Finding Rumi in New York on a Sunday

Published in Express Tribune Magazine

Brighu Sahni and Arooj Aftab
Photography by Sanya Khetani

 

            On a Sunday evening, in summertime New York, an intimate venue located in the Lower East Side neighborhood of Manhattan, filled with fans, friends and first timers alike who had gathered to listen to the soulful renditions of Sufi and traditional South Asian music by Arooj Aftab.

A young female singer from Lahore, Aftab has an eponymous debut album coming out this year. She is also working on music and sound for director Cary McClelland ‘s upcoming feature documentary film about Pakistan called ‘Without Shepherds’. The singer is in line with the current crop of young female musical artists from Pakistan like Quratulain Baloch, Meesha Shafi and the duo Zeb and Haniya.

With a lilting soft voice and deep slowly unfolding melodies, Aftab already has a following among more discerning listeners, but her popularity may well be increasing day by day as news of her music spreads by word of mouth, as well as frequent live performances.  Earlier this year she played to a packed auditorium at the Asia Society Foundation in New York along with Arif Lohar.

The first song was “Man Kunto Maula.” Arooj Aftab–dressed in black velvet sherwani with gold thread motifs over a dark tank top and jeans, with kajal in her closed eyes– was the very picture of her musical style.

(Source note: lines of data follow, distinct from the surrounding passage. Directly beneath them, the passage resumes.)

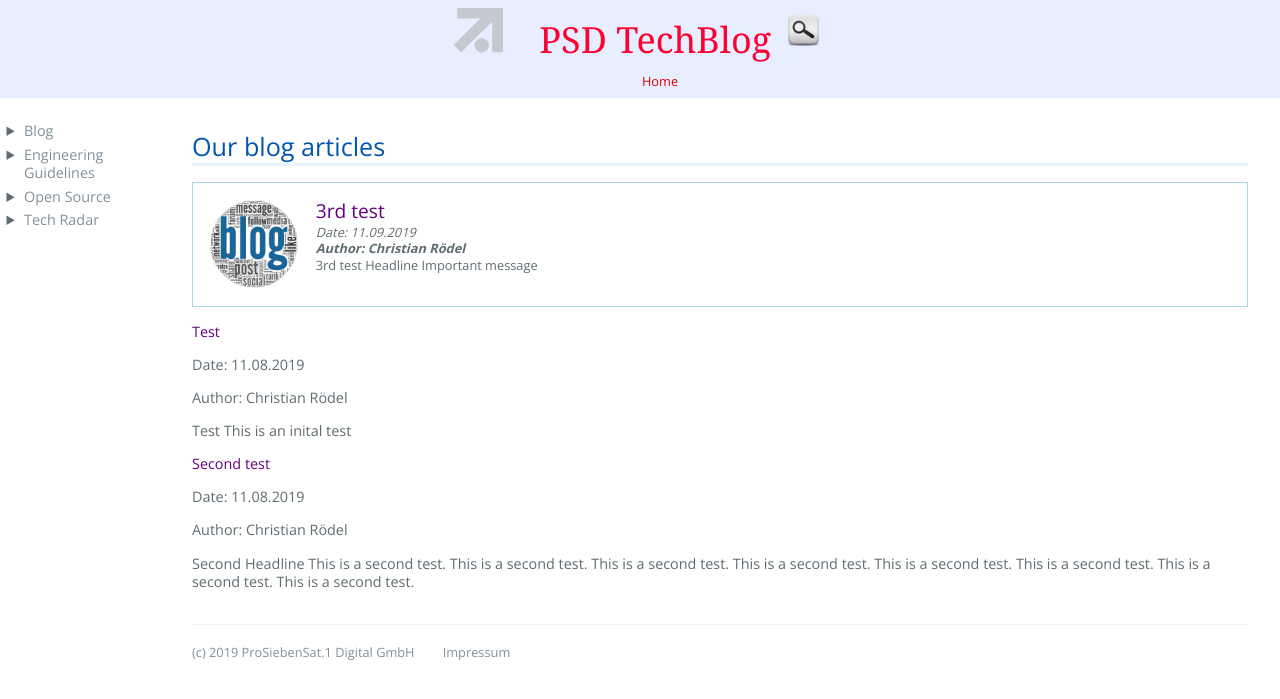
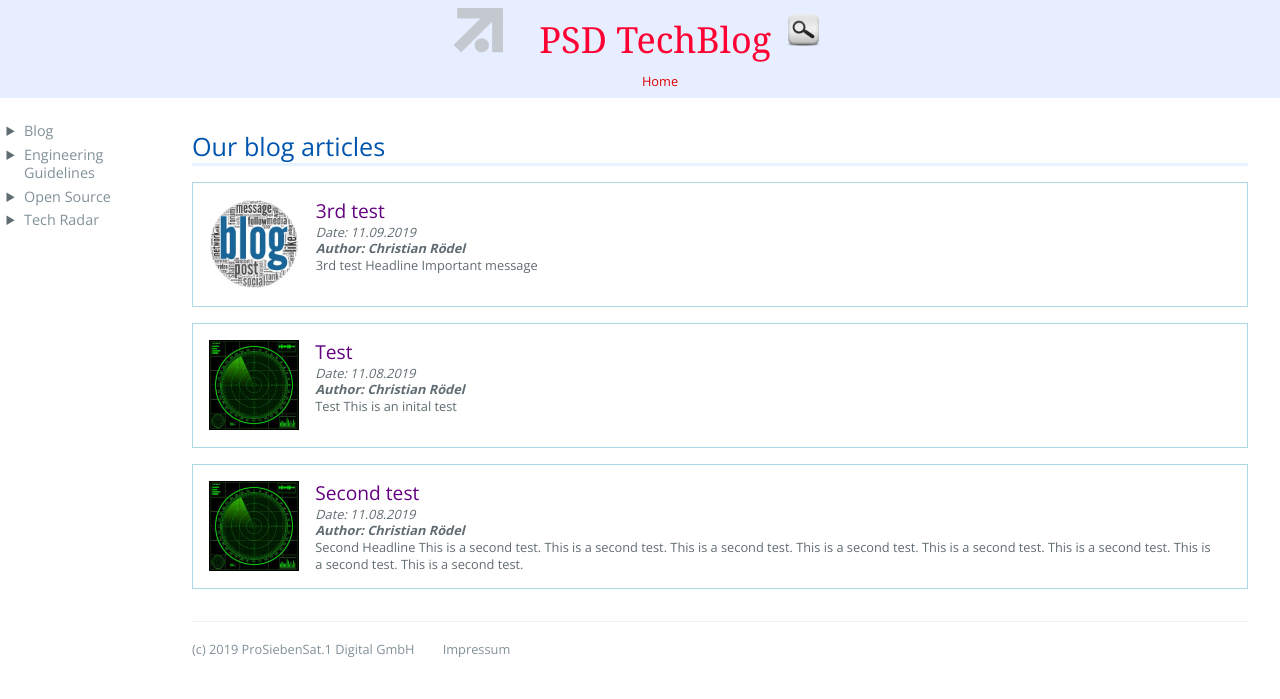
Before and after one commit to croedel/PSD-blog, a Jekyll site: the page built from blog.md, in a window 1280 px wide. Shown: the top 699 px of the page. Built offline with Jekyll 4.4.1, drawn with Linux system fonts in a browser that asks for light colours; our own code applies the rules of GitHub Pages for plain Markdown files.

Commit message:
Update blog.md

```diff
--- a/blog.md
+++ b/blog.md
@@ -7,7 +7,6 @@ breadcrumb: Blog
 
 <section class="post-list">
   {% for post in site.posts %}
-    {% if forloop.index < 2 %}
       <section class="post">
         {% if post.image %}
           <img class="image" src="{{ site.baseurl }}/images/posts/{{ post.image }}"/>
@@ -19,13 +18,5 @@ breadcrumb: Blog
           <p class="author"> Author: {{ post.author }} </p>
           <p class="excerpt"> {{ post.content | strip_html | truncatewords: 50 }} </p>
       </section>
-    {% else %}
-      <section class="post-small">
-          <p class="title"> <a href="{{ post.url | prepend: site.baseurl }}">{{ post.title }}</a> </p>
-          <p class="date"> Date: {{ post.date | date: '%d.%m.%Y' }} </p>
-          <p class="author"> Author: {{ post.author }} </p>
-          <p class="excerpt"> {{ post.content | strip_html | truncatewords: 50 }} </p>
-      </section>
-    {% endif %}
   {% endfor %}
 </section>
```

Arooj takes elements of Eastern classical poetry composed with an eye to Western technique. There were no fire works though and her music did not try to awe. It was presented instead in an honest, almost completely stripped form that was both deep and conversational, with music rendered by guitarist Brighu Sahni who accompanied her on stage.

A tribute to the late Mehdi Hassan came next and she sang an improvised version of  “Mohabat Karne Walay” before launching into her own songs.  “Udhero na” a melancholic song from her album came next.  But it was Rumi’s poetry, that despite her warning of it still being “a work in progress,” proved both haunting and uplifting, the prose seamlessly blended with the music. The evening was brief and the performance ended within the hour after she sang two more numbers.

The crowd of 50 or so mostly young people milled about afterwards. Curious, I ambled over to the other end of the red-walled space to where Arooj was, to ask her about her upcoming album.

“We are trying to redefine and reinterpret world music and pre-partition South Asian music,” she said about her style of music. “Sufism ko bhee hum  aage daal rahe hain and we’re promoting ambient minimalist music. We are stripping it down. We are doing pahari, khayal, ghazal and thumri and re-composing and re-harmonizing all this ancient music and poetry, creating a neo-sufi genre, a new age deeply intricate class of fusion world music.”

I asked her how the response to her music has been so far.

“I think that people are really interested in being relaxed and having a vision of peace and love and people want to listen to good world music,” she said, speaking the way she sings, English sentences following Urdu ones.  “And I feel like New York is the best place for this kind of music because, yahan pe diversity itnee zyada hai and openness itnee zyada hai, you know people have been loving it—it’s been amazing thank god.”

Most of the crowd I spoke to seemed to agree. I was particularly interested in finding out the impressions of people who were not familiar with Urdu. Lehna Huie, a native New Yorker, had come with a friend and was listening to Arooj sing live for the first time. I asked her what she thought of the songs with Urdu lyrics.

“I felt like I was still able to understand it on some level through like the motions,” she said. “That was my reaction to the mellowness of her voice. I felt like I understood in a way so I really enjoyed it.”

            A woman visiting from Karachi said she had heard Arooj for the first time at a performance in Boston.

“I was crying, “ she said. “It was like a meditative experience.” As I made my way out onto the busy pavement, I couldn’t help but agree.

Advertisements